Determine and divide the formations into water bearing and hydrocarbon bearing zones
The nature of the fluids in the permeable formations is determined by analysis of the porosity and resistivity logs. It is possible to differentiate between gas and liquid with the porosity logs, but it is not possible to differentiate between water and oil from these logs.
The resistivity logs can only be used to differentiate between hydrocarbons and water. This is because the conductivity of gas and oil will be similar whereas the resistivity of (salt) water and hydrocarbons will be significantly different. The interpretation of the response of the resistivity tools in water and hydrocarbon and water-bearing formations relies on an appreciation of the changes in resistivity that occur in the region close to the wellbore of a permeable zone.

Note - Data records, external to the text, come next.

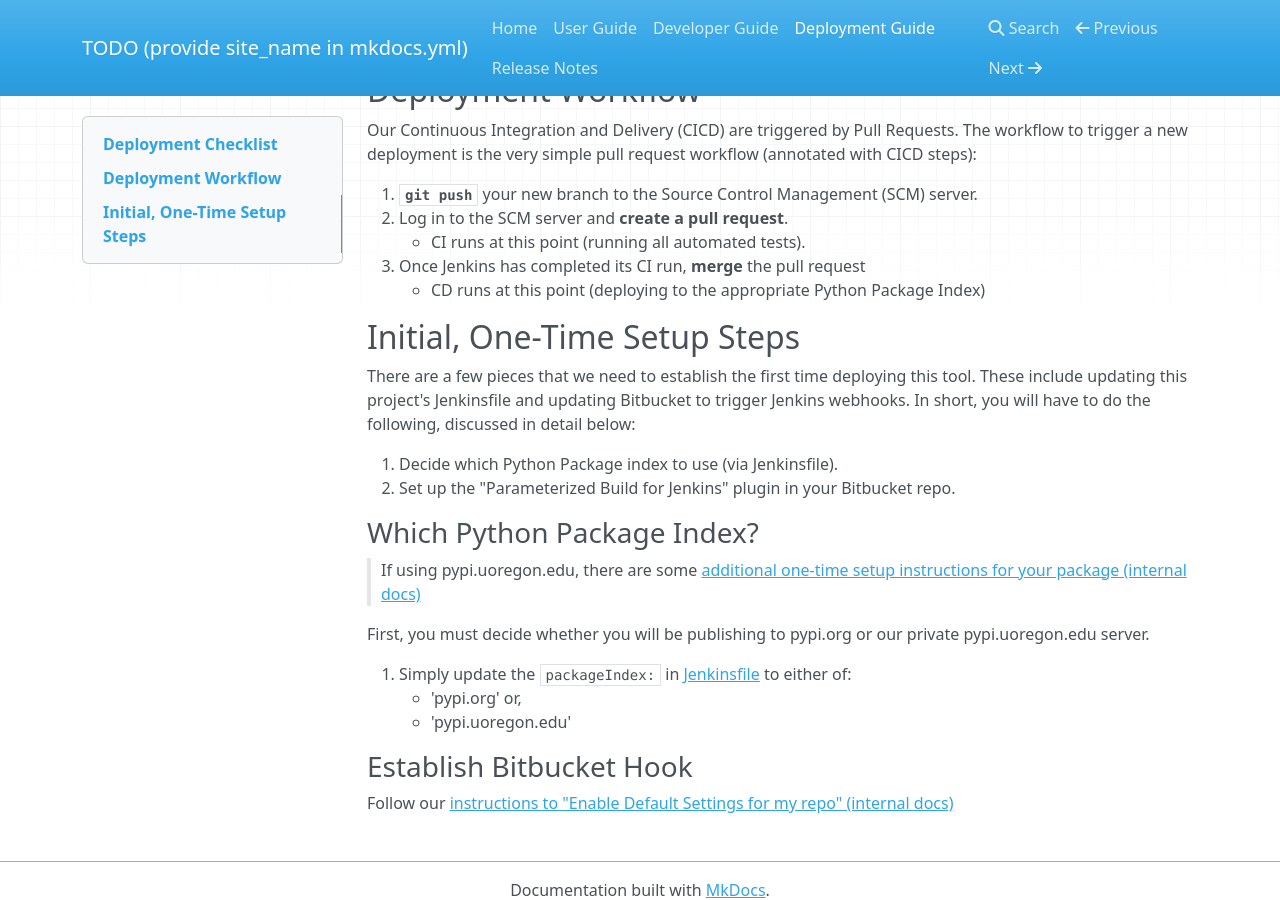
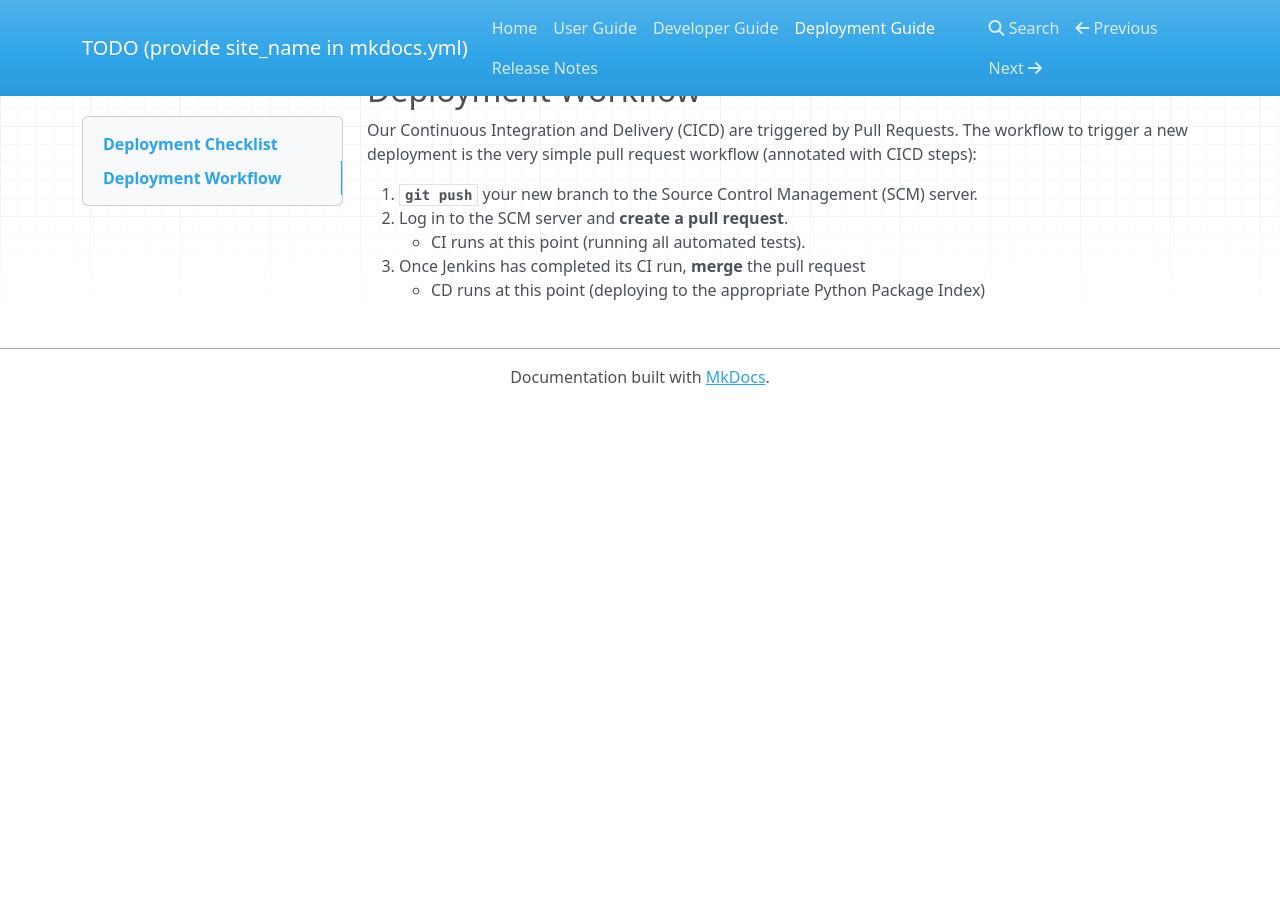
Before and after one commit to ryeleo/Python-Package-Template, an MkDocs documentation site: the page built from docs/jenkins-cicd.md, in a window 1280 px wide and 900 px high, scrolled down 659 px. Built offline with MkDocs 1.6.1, drawn with Linux system fonts in a browser that asks for light colours; nearby versions of some CDN libraries; after the commit the page ends 1064 px from its top, so only the background shows below that.

Commit message:
Clean up ze docs

```diff
--- a/docs/jenkins-cicd.md
+++ b/docs/jenkins-cicd.md
@@ -37,26 +37,3 @@ The workflow to trigger a new deployment is the very simple pull request workflo
     * CI runs at this point (running all automated tests).
 3. Once Jenkins has completed its CI run, **merge** the pull request
     * CD runs at this point (deploying to the appropriate Python Package Index)
-
-## Initial, One-Time Setup Steps
-
-There are a few pieces that we need to establish the first time deploying this tool.
-These include updating this project's Jenkinsfile and updating Bitbucket to trigger Jenkins webhooks.
-In short, you will have to do the following, discussed in detail below:
-
-1. Decide which Python Package index to use (via Jenkinsfile).
-2. Set up the "Parameterized Build for Jenkins" plugin in your Bitbucket repo.
-
-### Which Python Package Index?
-
-> If using pypi.uoregon.edu, there are some [additional one-time setup instructions for your package (internal docs)](https://confluence.uoregon.edu/display/NTS/Deploy+to+pypi.uoregon.edu)
-
-First, you must decide whether you will be publishing to pypi.org or our private pypi.uoregon.edu server.
-
-1. Simply update the `packageIndex:` in [Jenkinsfile](../Jenkinsfile) to either of:
-    * 'pypi.org' or,
-    * 'pypi.uoregon.edu'
-
-### Establish Bitbucket Hook
-
-Follow our [instructions to "Enable Default Settings for my repo" (internal docs)](https://confluence.uoregon.edu/pages/viewpage.action?pageId=458892621#NTSJenkinsBitbucketIntegration-EnableDefaultSettingsformyrepo)
```
Also changed, not shown: README.md (+9 -11 lines).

Determine the porosity of the zones of interest (hydrocarbons zones)
Rock porosity is generally determined from the measurements from one, or a combination of the following logs: Acoustic log, density log and/or neutron log. The measurements of the neutron, density, and sonic logs depend not only on porosity, but also on the formation lithology, on the fluid in the pores, and in some instances, on the geometry of the pore structure. When the lithology and the matrix parameters are known, correct porosity values can be derived from any one of these logs, appropriately corrected for environmental effects, in clean water filled formations.

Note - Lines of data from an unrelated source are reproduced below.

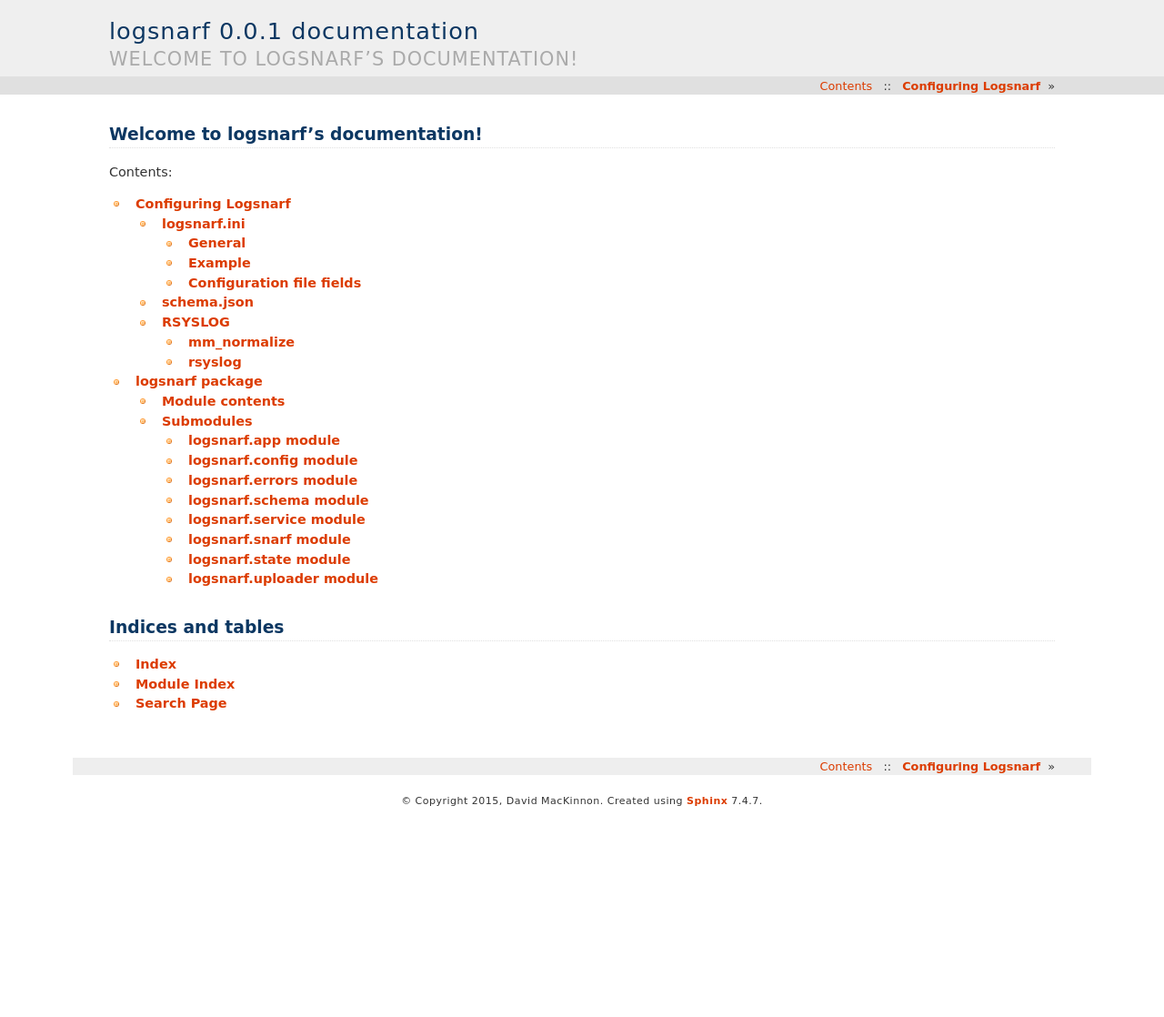
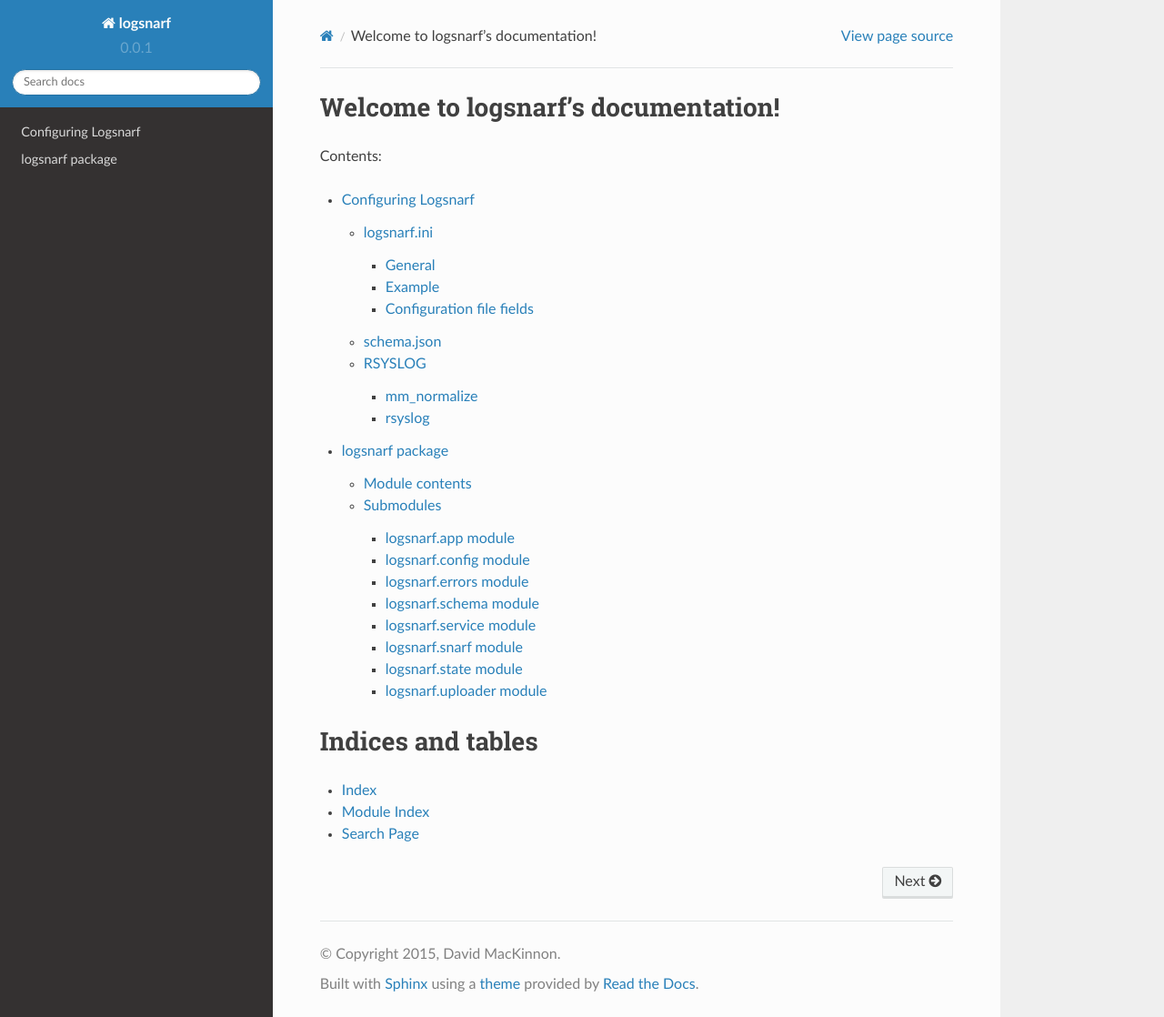
Before and after one commit to blaedd/logsnarf, a Sphinx documentation site: the page built from docs/source/index.rst, in a window 1280 px wide and 1118 px high. Shown: the whole window at 91% size. Built offline with Sphinx 7.4.7 and the Read the Docs theme 2.0.0, drawn with Linux system fonts in a browser that asks for light colours; some of the changed lines change nothing that is shown.

Commit message:
Update sphinx configuration and add a readthedocs configuration.

```diff
--- /dev/null
+++ b/docs/requirements.txt
@@ -0,0 +1,3 @@
+-r ../requirements.txt
+sphinx==1.8.6
+sphinx-rtd-theme==1.0.0
--- a/docs/source/conf.py
+++ b/docs/source/conf.py
@@ -105,7 +105,7 @@ pygments_style = 'sphinx'
 
 # The theme to use for HTML and HTML Help pages.  See the documentation for
 # a list of builtin themes.
-html_theme = 'haiku'
+html_theme = 'sphinx_rtd_theme'
 
 # Theme options are theme-specific and customize the look and feel of a theme
 # further.  For a list of options available for each theme, see the
@@ -267,12 +267,12 @@ texinfo_documents = [
 
 # Example configuration for intersphinx: refer to the Python standard library.
 intersphinx_mapping = {
-    'python': ('http://docs.python.org/2.7', None),
+    'python': ('https://docs.python.org/2.7', None),
     'twisted': (
-        'http://twisted.readthedocs.org/en/releases-release-14.0.0-7039-3',
+        'https://docs.twisted.org/en/twisted-20.3.0/',
         None)
 }
-twisted_url = 'https://twistedmatrix.com/documents/14.0.1/api/'
+twisted_url = 'https://twisted.org/documents/20.3.0/api/'
 # def skip(app, what, name, obj, skip, options):
 # if name == '__init__':
 # return False
```
Also changed, not shown: docs/.readthedocs.yaml (added).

Accurate porosity determination is more difficult when the matrix lithology is unknown or consists of two or more minerals in unknown proportions. Determination is further complicated when the response of the pore fluids in the portion of the formation investigated by the tool differs appreciably from that of water. In particular, light hydrocarbons (gas) can significantly influence the response of all three porosity logs. Even the nature of type of pore structure affects the tool response. The neutron and density logs respond to total porosity – that is, the sum of the primary (intergranular or intercrystalline) porosity and the secondary (vugs, fissures, fractures) porosity. The sonic logs, however, tend to respond only to evenly distributed primary porosity. When any of these complicating situations exists the porosity of the rock can only be determined by crossplotting the measurements from two different log types. In other words, the porosity cannot be determined from a single porosity log. Remember that porosity is obtained by calculation, therefore it strongly depends on which method used to derive and which assumption that we made.
Determine of saturation
The electrical resistivity of a formation is a very good indicator of the fluid in the pore space of that formation. Neither oil nor gas conducts electrical current but water does. It is very rare however for a formation to contain no water at all and there is generally some level of water saturation of the pore space, Sw in all formations. If Sw is the fraction of the pore volume occupied by formation water, then (1-Sw) is the fraction of the pore volume occupied by hydrocarbons.
The proportion of water and therefore hydrocarbons in the pore space of formations is generally determined from the levels of resistivity of the formations in question. The resistivity of the formation is however also a function of a number of other variables such as porosity and the salinity of the water in the pore space.
Well logs interpretation